#### MATERIAL PROVIDED ####
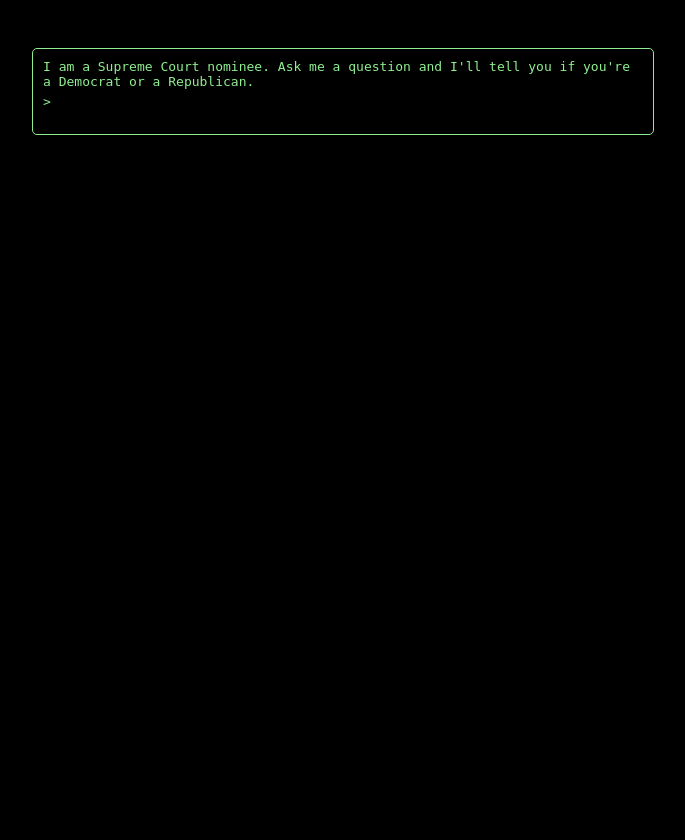
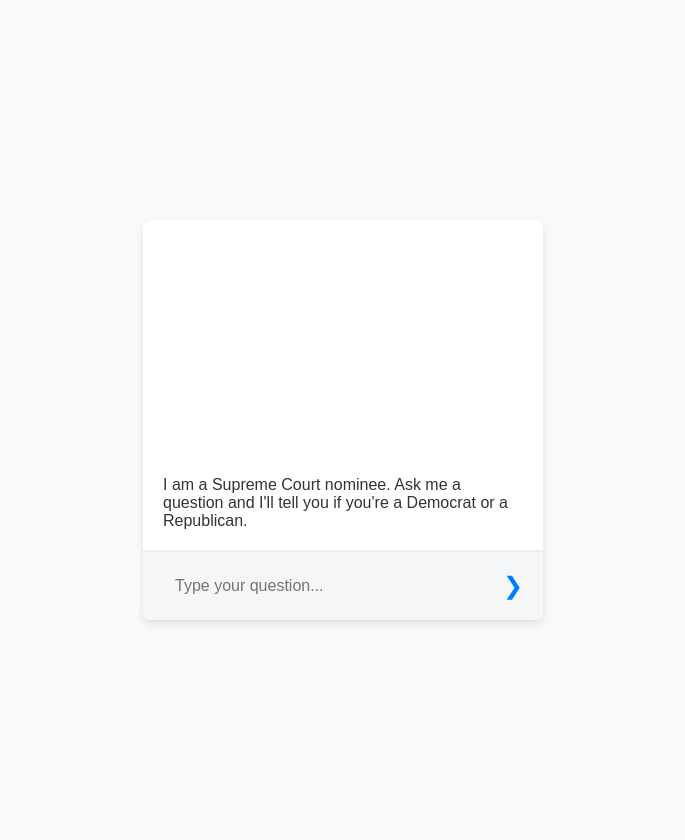
Before and after one commit to radall1/Where2Eat, a Flask app: page / in a window 1280 px wide. Shown: the whole page, without its empty margins (297-982 px from the left). Before the commit the page ends 135 px from the top, so only its background shows below. Run offline with Flask 3, Linux system fonts and the light colour scheme.

Commit message:
Update index.html

```diff
--- a/templates/index.html
+++ b/templates/index.html
@@ -7,42 +7,66 @@
     <title>PartisanPredictor</title>
     <style>
         body {
-            background-color: black;
-            color: lightgreen;
-            font-family: monospace;
+            background-color: #f8f9fa;
+            color: #333;
+            font-family: 'Arial', sans-serif;
             padding: 20px;
+            margin: 0;
+            display: flex;
+            justify-content: center;
+            align-items: center;
+            height: 100vh;
         }
-        .terminal {
-            background-color: black;
-            color: lightgreen;
-            padding: 10px;
-            border-radius: 5px;
-            border: 1px solid lightgreen;
-            margin: 20px auto;
-            max-width: 600px;
+        .chat-container {
+            background-color: #fff;
+            border-radius: 8px;
+            box-shadow: 0 4px 8px rgba(0,0,0,0.1);
+            overflow: hidden;
+            width: 400px;
+            max-width: 90%;
+            min-height: 400px;
+            display: flex;
+            flex-direction: column;
+            justify-content: flex-end;
         }
-        .prompt {
-            color: lightgreen;
-            margin-bottom: 10px;
+        .chat {
+            padding: 20px;
+            border-bottom: 1px solid #eee;
+            overflow-wrap: break-word;
         }
-        .output {
-            color: lightgreen;
+        .user-input {
+            display: flex;
+            align-items: center;
+            padding: 20px;
+            background-color: #f5f6f7;
+            border-top: 1px solid #eee;
         }
-        input {
-            background-color: black;
-            color: lightgreen;
+        input[type="text"] {
+            flex-grow: 1;
             border: none;
             outline: none;
-            font-family: monospace;
-            padding: 5px;
+            background: none;
+            margin-left: 10px;
+            font-size: 16px;
+        }
+        input[type="text"]:focus {
+            outline: none;
+        }
+        .user-input::after {
+            content: "\276F"; /* Unicode for Right Arrow */
+            font-size: 24px;
+            color: #007bff;
+            margin-left: 10px;
+            cursor: pointer;
         }
     </style>
 </head>
 <body>
-    <div class="terminal" id="terminal">
-        <div class="output">I am a Supreme Court nominee. Ask me a question and I'll tell you if you're a Democrat or a Republican.</div>
-        <div class="output" id="output"></div>
-        <div class="prompt">&gt; <input type="text" id="inputField" onkeydown="handleInput(event)" autofocus></div>
+    <div class="chat-container" id="chat-container">
+        <div class="chat">I am a Supreme Court nominee. Ask me a question and I'll tell you if you're a Democrat or a Republican.</div>
+        <div class="user-input">
+            <input type="text" id="inputField" onkeydown="handleInput(event)" autofocus placeholder="Type your question...">
+        </div>
     </div>
 
     <script>
@@ -50,35 +74,35 @@
             if (event.key === "Enter") {
                 var userInput = document.getElementById("inputField").value;
                 document.getElementById("inputField").value = "";
-                addLine("&gt; " + userInput);
+                addLine("You: " + userInput);
                 sendInput(userInput);
             }
         }
 
         function sendInput(userInput) {
-            var xhr = new XMLHttpRequest();
-            xhr.open("POST", "/");
-            xhr.setRequestHeader("Content-Type", "application/json;charset=UTF-8");
-            xhr.onload = function () {
-                if (xhr.status === 200) {
-                    var response = JSON.parse(xhr.responseText);
-                    addResponse(response.output);
-                }
-            };
-            xhr.send(JSON.stringify({input: userInput}));
+            // Here goes the logic for sending user input and receiving response
+            // For demonstration purposes, let's just add a simple response here
+            var response = "This is a sample response. Replace it with actual logic.";
+            setTimeout(function() {
+                addResponse("Bot: " + response);
+            }, 500);
         }
 
         function addLine(text) {
-            var outputDiv = document.getElementById("output");
-            outputDiv.innerHTML += "<div class='userInput'>" + text + "</div>";
-            outputDiv.scrollTop = outputDiv.scrollHeight;
+            var chatDiv = document.getElementById("chat-container");
+            var chat = document.createElement("div");
+            chat.className = "chat";
+            chat.innerHTML = text;
+            chatDiv.insertBefore(chat, chatDiv.lastChild);
         }
 
         function addResponse(text) {
-            var outputDiv = document.getElementById("output");
-            outputDiv.innerHTML += "<div class='response'>" + text + "</div>";
-            outputDiv.innerHTML += "<div class='userInput'>&gt; </div>";
-            outputDiv.scrollTop = outputDiv.scrollHeight;
+            var chatDiv = document.getElementById("chat-container");
+            var chat = document.createElement("div");
+            chat.className = "chat";
+            chat.style.textAlign = "right";
+            chat.innerHTML = text;
+            chatDiv.insertBefore(chat, chatDiv.lastChild);
         }
     </script>
 </body>
```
####
> **TASK REQUIREMENTS**: Once you have located every line with the word "width" in the material above, list those lines.

> **EXERCISE ANSWER**:
-            max-width: 600px;
+            width: 400px;
+            max-width: 90%;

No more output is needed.